> [ASSIGNMENT]: When you print the records, keep every line identical to the original.

> [STORED DATA]:
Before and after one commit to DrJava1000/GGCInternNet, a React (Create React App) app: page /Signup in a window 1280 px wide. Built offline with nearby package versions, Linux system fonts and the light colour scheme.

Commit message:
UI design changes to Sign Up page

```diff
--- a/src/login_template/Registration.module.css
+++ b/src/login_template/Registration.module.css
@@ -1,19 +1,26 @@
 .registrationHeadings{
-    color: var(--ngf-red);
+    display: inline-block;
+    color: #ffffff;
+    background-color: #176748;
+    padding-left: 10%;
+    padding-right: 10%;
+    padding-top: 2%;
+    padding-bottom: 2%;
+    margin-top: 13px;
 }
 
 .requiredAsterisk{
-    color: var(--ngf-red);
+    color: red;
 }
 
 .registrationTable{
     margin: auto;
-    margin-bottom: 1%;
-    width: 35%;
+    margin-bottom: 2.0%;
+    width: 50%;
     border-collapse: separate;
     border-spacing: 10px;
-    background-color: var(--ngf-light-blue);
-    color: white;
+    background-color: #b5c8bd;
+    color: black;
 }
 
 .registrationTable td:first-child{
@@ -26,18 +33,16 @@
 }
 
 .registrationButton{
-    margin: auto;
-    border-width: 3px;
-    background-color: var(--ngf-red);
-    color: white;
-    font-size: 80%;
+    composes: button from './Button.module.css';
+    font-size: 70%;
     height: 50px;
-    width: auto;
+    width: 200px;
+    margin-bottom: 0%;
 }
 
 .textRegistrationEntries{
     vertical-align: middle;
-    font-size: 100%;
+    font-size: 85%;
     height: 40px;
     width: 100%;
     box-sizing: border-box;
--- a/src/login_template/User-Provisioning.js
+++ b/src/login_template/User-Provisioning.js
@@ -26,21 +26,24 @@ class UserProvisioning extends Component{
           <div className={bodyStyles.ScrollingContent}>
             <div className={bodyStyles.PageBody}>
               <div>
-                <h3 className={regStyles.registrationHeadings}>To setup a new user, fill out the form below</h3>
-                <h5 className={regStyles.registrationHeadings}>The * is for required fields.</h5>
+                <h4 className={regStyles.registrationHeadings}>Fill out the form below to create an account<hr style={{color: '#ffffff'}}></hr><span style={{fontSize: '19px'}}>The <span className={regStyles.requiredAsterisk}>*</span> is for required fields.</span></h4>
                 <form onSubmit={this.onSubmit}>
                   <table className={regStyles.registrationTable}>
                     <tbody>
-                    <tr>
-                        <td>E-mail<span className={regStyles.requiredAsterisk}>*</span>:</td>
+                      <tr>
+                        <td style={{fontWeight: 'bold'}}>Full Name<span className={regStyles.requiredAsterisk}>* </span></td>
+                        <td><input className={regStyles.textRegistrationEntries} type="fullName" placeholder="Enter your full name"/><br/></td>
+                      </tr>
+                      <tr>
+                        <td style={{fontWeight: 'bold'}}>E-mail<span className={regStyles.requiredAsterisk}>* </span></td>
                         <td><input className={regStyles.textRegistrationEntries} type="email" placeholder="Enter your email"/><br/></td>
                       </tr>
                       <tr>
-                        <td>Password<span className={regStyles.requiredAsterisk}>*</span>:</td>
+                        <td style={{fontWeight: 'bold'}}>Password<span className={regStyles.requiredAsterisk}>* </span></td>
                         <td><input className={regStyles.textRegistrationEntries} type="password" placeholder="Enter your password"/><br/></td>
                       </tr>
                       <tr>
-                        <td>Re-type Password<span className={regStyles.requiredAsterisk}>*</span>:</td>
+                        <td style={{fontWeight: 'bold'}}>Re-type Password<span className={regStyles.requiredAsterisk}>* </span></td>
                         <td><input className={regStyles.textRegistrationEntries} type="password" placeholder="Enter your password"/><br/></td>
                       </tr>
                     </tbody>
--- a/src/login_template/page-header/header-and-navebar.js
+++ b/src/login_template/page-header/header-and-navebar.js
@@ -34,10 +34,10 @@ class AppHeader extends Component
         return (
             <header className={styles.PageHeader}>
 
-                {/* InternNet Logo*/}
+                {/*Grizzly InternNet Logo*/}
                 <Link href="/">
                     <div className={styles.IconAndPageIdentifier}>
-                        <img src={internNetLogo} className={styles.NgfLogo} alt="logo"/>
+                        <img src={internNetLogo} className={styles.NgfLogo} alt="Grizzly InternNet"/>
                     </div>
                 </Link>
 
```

> [EXERCISE OUTPUT]:
Before and after one commit to DrJava1000/GGCInternNet, a React (Create React App) app: page /Signup in a window 1280 px wide. Built offline with nearby package versions, Linux system fonts and the light colour scheme.

Commit message:
UI design changes to Sign Up page

```diff
--- a/src/login_template/Registration.module.css
+++ b/src/login_template/Registration.module.css
@@ -1,19 +1,26 @@
 .registrationHeadings{
-    color: var(--ngf-red);
+    display: inline-block;
+    color: #ffffff;
+    background-color: #176748;
+    padding-left: 10%;
+    padding-right: 10%;
+    padding-top: 2%;
+    padding-bottom: 2%;
+    margin-top: 13px;
 }
 
 .requiredAsterisk{
-    color: var(--ngf-red);
+    color: red;
 }
 
 .registrationTable{
     margin: auto;
-    margin-bottom: 1%;
-    width: 35%;
+    margin-bottom: 2.0%;
+    width: 50%;
     border-collapse: separate;
     border-spacing: 10px;
-    background-color: var(--ngf-light-blue);
-    color: white;
+    background-color: #b5c8bd;
+    color: black;
 }
 
 .registrationTable td:first-child{
@@ -26,18 +33,16 @@
 }
 
 .registrationButton{
-    margin: auto;
-    border-width: 3px;
-    background-color: var(--ngf-red);
-    color: white;
-    font-size: 80%;
+    composes: button from './Button.module.css';
+    font-size: 70%;
     height: 50px;
-    width: auto;
+    width: 200px;
+    margin-bottom: 0%;
 }
 
 .textRegistrationEntries{
     vertical-align: middle;
-    font-size: 100%;
+    font-size: 85%;
     height: 40px;
     width: 100%;
     box-sizing: border-box;
--- a/src/login_template/User-Provisioning.js
+++ b/src/login_template/User-Provisioning.js
@@ -26,21 +26,24 @@ class UserProvisioning extends Component{
           <div className={bodyStyles.ScrollingContent}>
             <div className={bodyStyles.PageBody}>
               <div>
-                <h3 className={regStyles.registrationHeadings}>To setup a new user, fill out the form below</h3>
-                <h5 className={regStyles.registrationHeadings}>The * is for required fields.</h5>
+                <h4 className={regStyles.registrationHeadings}>Fill out the form below to create an account<hr style={{color: '#ffffff'}}></hr><span style={{fontSize: '19px'}}>The <span className={regStyles.requiredAsterisk}>*</span> is for required fields.</span></h4>
                 <form onSubmit={this.onSubmit}>
                   <table className={regStyles.registrationTable}>
                     <tbody>
-                    <tr>
-                        <td>E-mail<span className={regStyles.requiredAsterisk}>*</span>:</td>
+                      <tr>
+                        <td style={{fontWeight: 'bold'}}>Full Name<span className={regStyles.requiredAsterisk}>* </span></td>
+                        <td><input className={regStyles.textRegistrationEntries} type="fullName" placeholder="Enter your full name"/><br/></td>
+                      </tr>
+                      <tr>
+                        <td style={{fontWeight: 'bold'}}>E-mail<span className={regStyles.requiredAsterisk}>* </span></td>
                         <td><input className={regStyles.textRegistrationEntries} type="email" placeholder="Enter your email"/><br/></td>
                       </tr>
                       <tr>
-                        <td>Password<span className={regStyles.requiredAsterisk}>*</span>:</td>
+                        <td style={{fontWeight: 'bold'}}>Password<span className={regStyles.requiredAsterisk}>* </span></td>
                         <td><input className={regStyles.textRegistrationEntries} type="password" placeholder="Enter your password"/><br/></td>
                       </tr>
                       <tr>
-                        <td>Re-type Password<span className={regStyles.requiredAsterisk}>*</span>:</td>
+                        <td style={{fontWeight: 'bold'}}>Re-type Password<span className={regStyles.requiredAsterisk}>* </span></td>
                         <td><input className={regStyles.textRegistrationEntries} type="password" placeholder="Enter your password"/><br/></td>
                       </tr>
                     </tbody>
--- a/src/login_template/page-header/header-and-navebar.js
+++ b/src/login_template/page-header/header-and-navebar.js
@@ -34,10 +34,10 @@ class AppHeader extends Component
         return (
             <header className={styles.PageHeader}>
 
-                {/* InternNet Logo*/}
+                {/*Grizzly InternNet Logo*/}
                 <Link href="/">
                     <div className={styles.IconAndPageIdentifier}>
-                        <img src={internNetLogo} className={styles.NgfLogo} alt="logo"/>
+                        <img src={internNetLogo} className={styles.NgfLogo} alt="Grizzly InternNet"/>
                     </div>
                 </Link>
 
```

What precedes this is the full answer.